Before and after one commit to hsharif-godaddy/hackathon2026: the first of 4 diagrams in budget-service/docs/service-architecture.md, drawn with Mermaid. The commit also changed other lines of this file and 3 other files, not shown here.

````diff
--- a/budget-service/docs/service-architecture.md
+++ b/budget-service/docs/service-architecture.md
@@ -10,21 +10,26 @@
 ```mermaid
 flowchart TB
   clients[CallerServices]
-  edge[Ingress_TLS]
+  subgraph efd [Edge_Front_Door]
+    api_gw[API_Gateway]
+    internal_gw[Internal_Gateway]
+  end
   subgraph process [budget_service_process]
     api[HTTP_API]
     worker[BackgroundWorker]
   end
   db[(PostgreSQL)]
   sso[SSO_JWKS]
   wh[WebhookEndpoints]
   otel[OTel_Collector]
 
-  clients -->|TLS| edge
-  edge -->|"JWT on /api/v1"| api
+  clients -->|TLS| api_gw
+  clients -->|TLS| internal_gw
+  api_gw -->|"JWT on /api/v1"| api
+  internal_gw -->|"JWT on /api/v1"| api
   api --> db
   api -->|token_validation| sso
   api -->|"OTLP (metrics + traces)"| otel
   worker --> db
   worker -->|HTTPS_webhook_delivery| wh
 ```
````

...

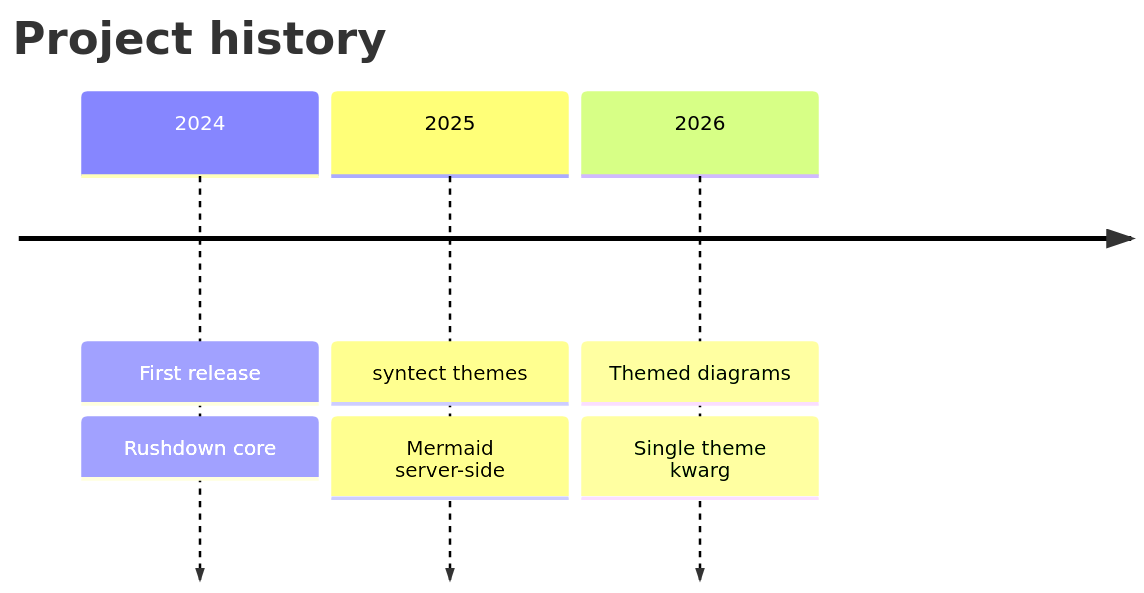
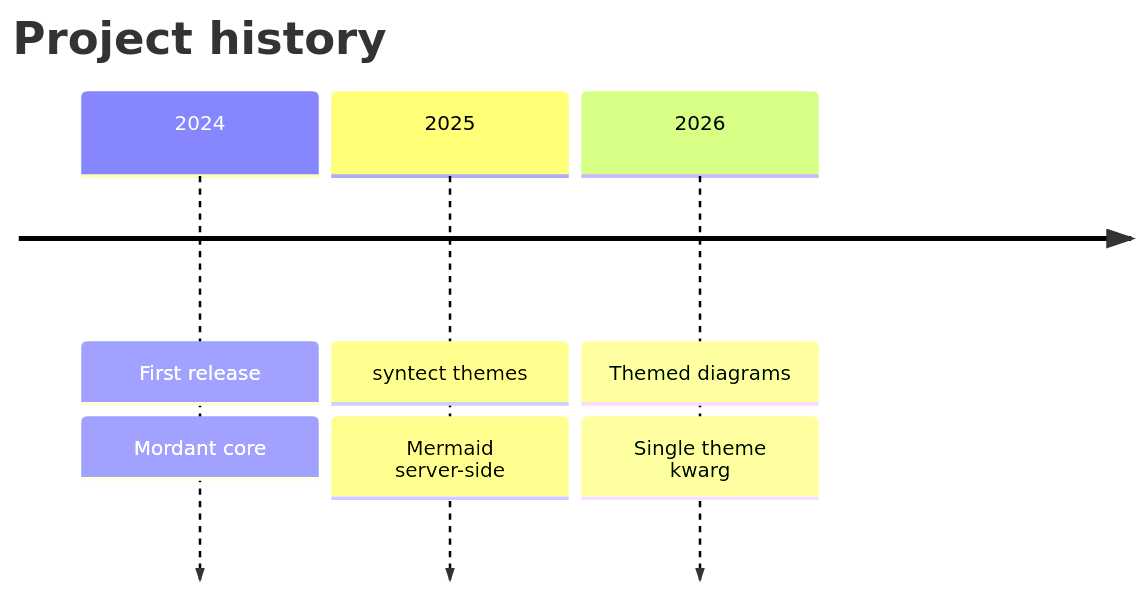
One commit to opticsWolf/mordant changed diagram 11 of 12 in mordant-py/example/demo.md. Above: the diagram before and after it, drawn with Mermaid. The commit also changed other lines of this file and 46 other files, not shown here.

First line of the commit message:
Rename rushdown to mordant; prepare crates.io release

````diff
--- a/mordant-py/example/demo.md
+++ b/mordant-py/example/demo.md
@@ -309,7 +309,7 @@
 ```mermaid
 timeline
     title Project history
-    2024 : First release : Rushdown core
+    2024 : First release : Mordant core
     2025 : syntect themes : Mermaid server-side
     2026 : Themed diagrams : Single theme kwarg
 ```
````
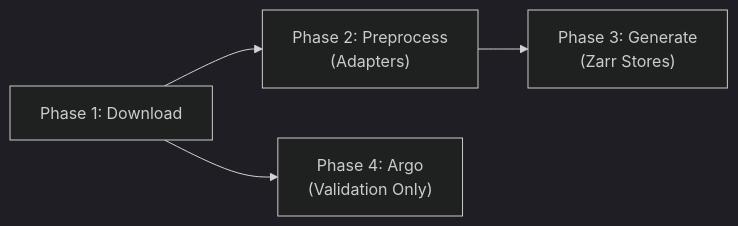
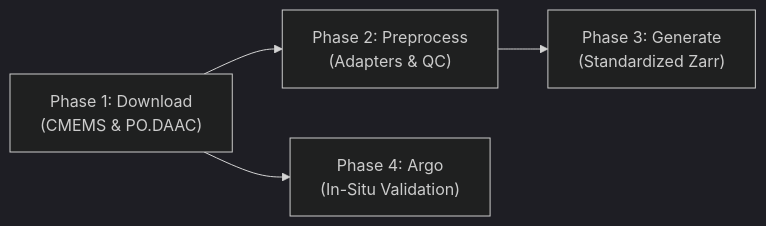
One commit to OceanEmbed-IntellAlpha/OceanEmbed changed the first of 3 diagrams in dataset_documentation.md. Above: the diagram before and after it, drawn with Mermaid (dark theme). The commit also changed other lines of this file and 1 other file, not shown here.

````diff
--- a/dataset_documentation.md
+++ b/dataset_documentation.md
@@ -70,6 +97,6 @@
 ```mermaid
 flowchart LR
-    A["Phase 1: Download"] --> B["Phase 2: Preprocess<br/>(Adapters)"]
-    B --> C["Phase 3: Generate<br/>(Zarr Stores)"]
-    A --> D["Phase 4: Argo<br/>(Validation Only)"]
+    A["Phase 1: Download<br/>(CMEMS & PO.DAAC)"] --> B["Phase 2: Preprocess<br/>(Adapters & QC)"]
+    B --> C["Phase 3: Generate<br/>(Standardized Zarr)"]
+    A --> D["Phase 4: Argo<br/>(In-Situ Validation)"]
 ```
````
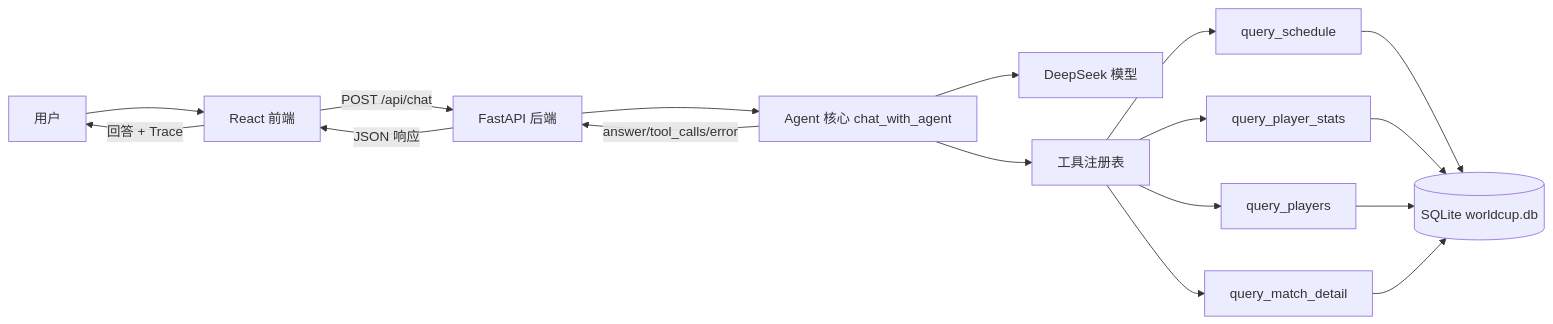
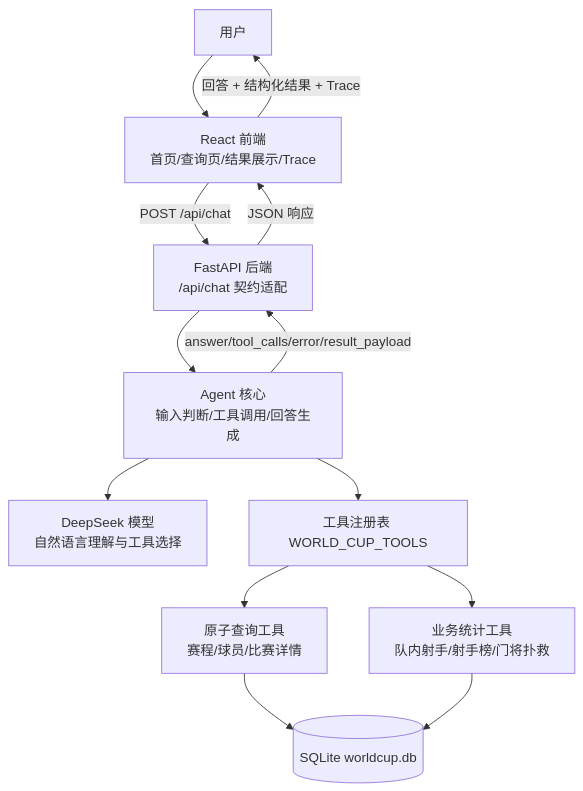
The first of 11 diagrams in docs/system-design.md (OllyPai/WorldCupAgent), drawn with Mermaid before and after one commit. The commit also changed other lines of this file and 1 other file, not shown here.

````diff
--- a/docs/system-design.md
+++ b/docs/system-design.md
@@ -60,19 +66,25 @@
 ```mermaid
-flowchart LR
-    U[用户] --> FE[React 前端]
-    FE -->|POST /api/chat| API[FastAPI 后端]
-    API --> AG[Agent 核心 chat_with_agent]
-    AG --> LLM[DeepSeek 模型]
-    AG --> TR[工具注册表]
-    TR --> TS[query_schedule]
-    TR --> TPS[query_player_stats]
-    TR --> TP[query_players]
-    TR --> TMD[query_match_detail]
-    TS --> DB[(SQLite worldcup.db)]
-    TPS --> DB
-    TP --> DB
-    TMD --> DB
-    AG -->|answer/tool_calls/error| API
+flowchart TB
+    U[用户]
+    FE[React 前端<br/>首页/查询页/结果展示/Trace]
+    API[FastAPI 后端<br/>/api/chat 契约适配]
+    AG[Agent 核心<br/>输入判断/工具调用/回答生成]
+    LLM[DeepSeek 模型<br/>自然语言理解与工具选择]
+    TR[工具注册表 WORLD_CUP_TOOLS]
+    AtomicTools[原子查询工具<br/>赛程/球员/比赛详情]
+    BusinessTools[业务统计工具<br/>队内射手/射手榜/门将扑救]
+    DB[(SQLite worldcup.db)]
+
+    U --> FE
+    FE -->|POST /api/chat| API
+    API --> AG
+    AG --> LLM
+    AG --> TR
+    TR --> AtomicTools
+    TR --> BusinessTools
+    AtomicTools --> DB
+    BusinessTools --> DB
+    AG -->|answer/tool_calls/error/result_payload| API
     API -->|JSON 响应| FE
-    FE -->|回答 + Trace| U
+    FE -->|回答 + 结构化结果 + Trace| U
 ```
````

EXERCISE
Looking through the data above, count the lines that include the string "subgraph" and give only the count.

SOLUTION BELOW
2